Photographing Christmas Lights

Christmas Light Display
Christmas Light Display
©Allen Birnbach

Photographing Christmas light displays can be lots of fun. There are lots of creative variations on a theme in play here, so go out and explore your neighborhood. Or, plan ahead for your next year’s Holiday card by shooting your own display. Here’s what you need to know.

Generally, people wait to shoot until it is dark out, but that is too late. The Christmas lights may reproduce well in the photograph, but all the other detail in the image will be lost. The goal is to match the correct exposure for the lights with the ambient light at dusk so there is detail in the lights, and detail in the buildings and sky as well.

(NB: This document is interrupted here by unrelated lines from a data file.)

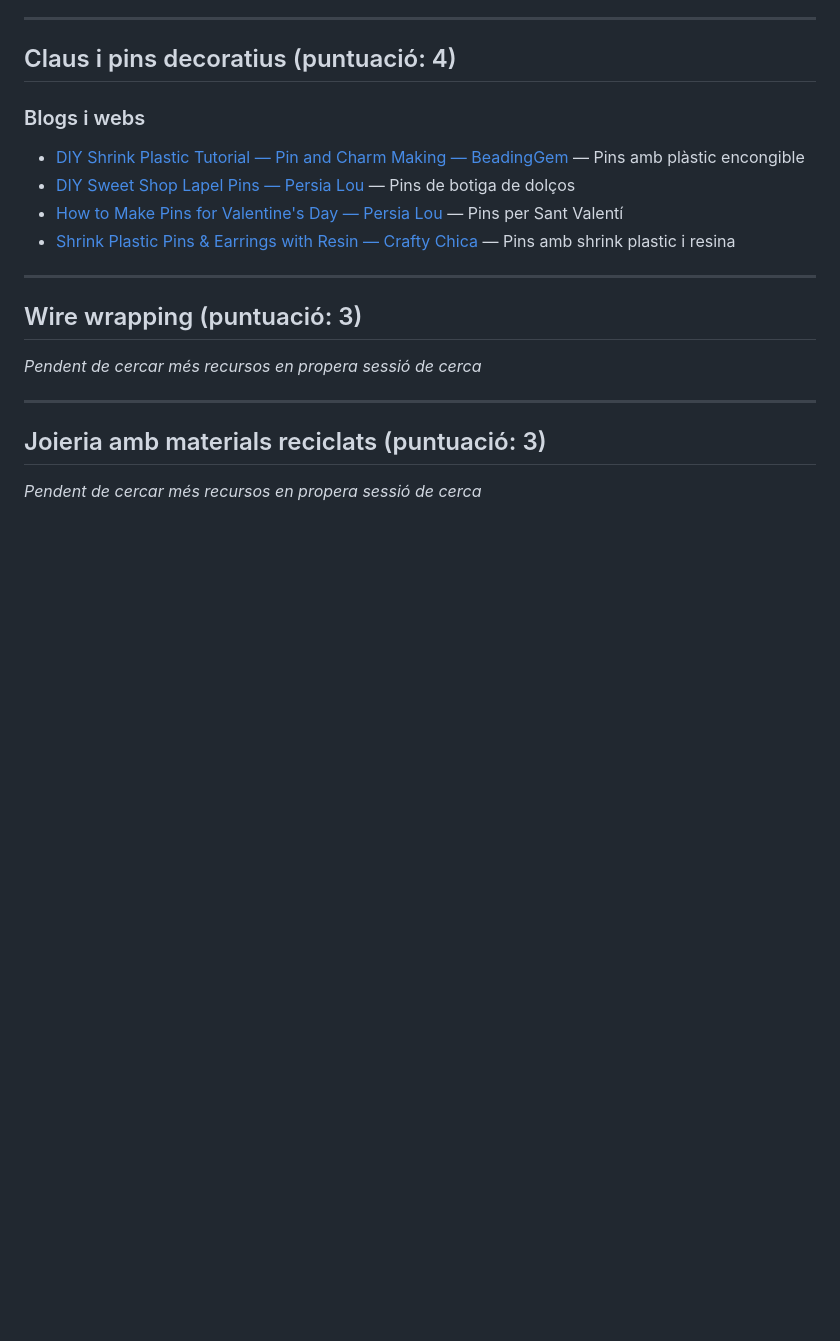
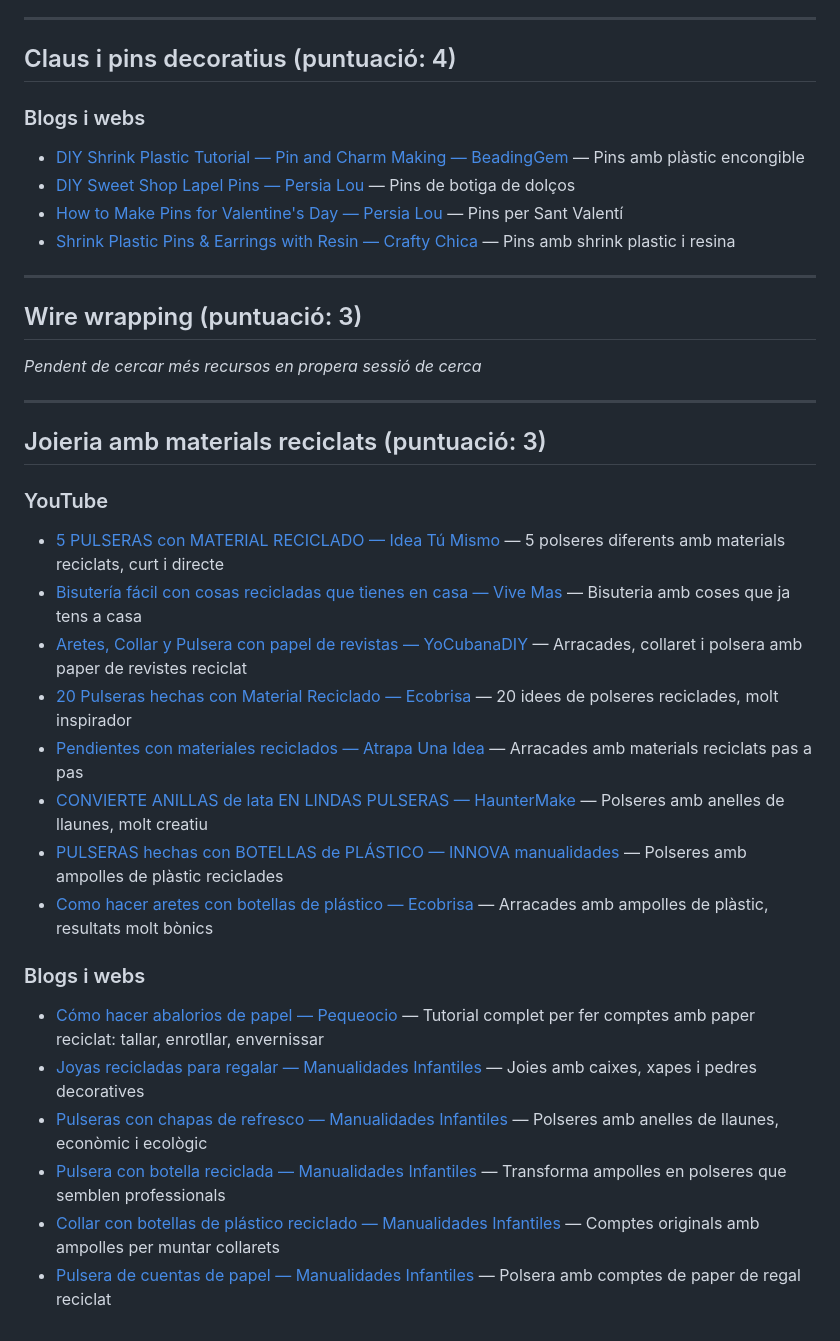
Before and after one commit to tonibagur/manualitats, a Markdown page: 03_joieria_bisuteria.md, the part around the change. Drawn GitHub-style; blank space fills up the shorter version.

Commit message:
mes contingut

```diff
--- a/03_joieria_bisuteria.md
+++ b/03_joieria_bisuteria.md
@@ -185,4 +185,22 @@ Categoria estrella! Quasi tot puntuació 4 o 5.
 
 ## Joieria amb materials reciclats (puntuació: 3)
 
-*Pendent de cercar més recursos en propera sessió de cerca*
+### YouTube
+
+- [5 PULSERAS con MATERIAL RECICLADO — Idea Tú Mismo](https://www.youtube.com/watch?v=e1qpoqcIAvs) — 5 polseres diferents amb materials reciclats, curt i directe
+- [Bisutería fácil con cosas recicladas que tienes en casa — Vive Mas](https://www.youtube.com/watch?v=3xw-eN4N4bs) — Bisuteria amb coses que ja tens a casa
+- [Aretes, Collar y Pulsera con papel de revistas — YoCubanaDIY](https://www.youtube.com/watch?v=XCrb1WQnNvo) — Arracades, collaret i polsera amb paper de revistes reciclat
+- [20 Pulseras hechas con Material Reciclado — Ecobrisa](https://www.youtube.com/watch?v=SB_XfCJm7d8) — 20 idees de polseres reciclades, molt inspirador
+- [Pendientes con materiales reciclados — Atrapa Una Idea](https://www.youtube.com/watch?v=b8g-Vj2th2Y) — Arracades amb materials reciclats pas a pas
+- [CONVIERTE ANILLAS de lata EN LINDAS PULSERAS — HaunterMake](https://www.youtube.com/watch?v=lDZY1ptdjaw) — Polseres amb anelles de llaunes, molt creatiu
+- [PULSERAS hechas con BOTELLAS de PLÁSTICO — INNOVA manualidades](https://www.youtube.com/watch?v=WduK5SWWK_A) — Polseres amb ampolles de plàstic reciclades
+- [Como hacer aretes con botellas de plástico — Ecobrisa](https://www.youtube.com/watch?v=rO121sTPcXk) — Arracades amb ampolles de plàstic, resultats molt bònics
+
+### Blogs i webs
+
+- [Cómo hacer abalorios de papel — Pequeocio](https://www.pequeocio.com/como-hacer-abalorios-papel/) — Tutorial complet per fer comptes amb paper reciclat: tallar, enrotllar, envernissar
+- [Joyas recicladas para regalar — Manualidades Infantiles](https://www.manualidadesinfantiles.org/joyas-recicladas-para-regalar) — Joies amb caixes, xapes i pedres decoratives
+- [Pulseras con chapas de refresco — Manualidades Infantiles](https://www.manualidadesinfantiles.org/pulseras-con-chapas-de-refresco) — Polseres amb anelles de llaunes, econòmic i ecològic
+- [Pulsera con botella reciclada — Manualidades Infantiles](https://www.manualidadesinfantiles.org/pulsera-con-botella-reciclada) — Transforma ampolles en polseres que semblen professionals
+- [Collar con botellas de plástico reciclado — Manualidades Infantiles](https://www.manualidadesinfantiles.org/collar-botellas-plastico) — Comptes originals amb ampolles per muntar collarets
+- [Pulsera de cuentas de papel — Manualidades Infantiles](https://www.manualidadesinfantiles.org/pulsera-de-cuentas-de-papel) — Polsera amb comptes de paper de regal reciclat
```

That means that you want to get to your location right around sunset, do your scout, and find the spot you want to shoot from. I’d suggest bringing a tripod, since the exposures can be from 1 second to 5 seconds long, depending on the situation, with an ISO of 100. If you don’t have a tripod with you, you could hand hold, but be sure to use a high ISO so you keep your shutter speeds up above 1/60 second. Maybe look for a surface to brace your camera against, like a wall or tree.

The best times for making the exposures will be between 10 and 40 minutes after sunset, depending on which direction you are looking.  You’ll know you are done when the sky is black, and the separation between it and the buildings are lost.

For a more detailed explanation about photographing Christmas Lights, and other photography tips, check out my blog at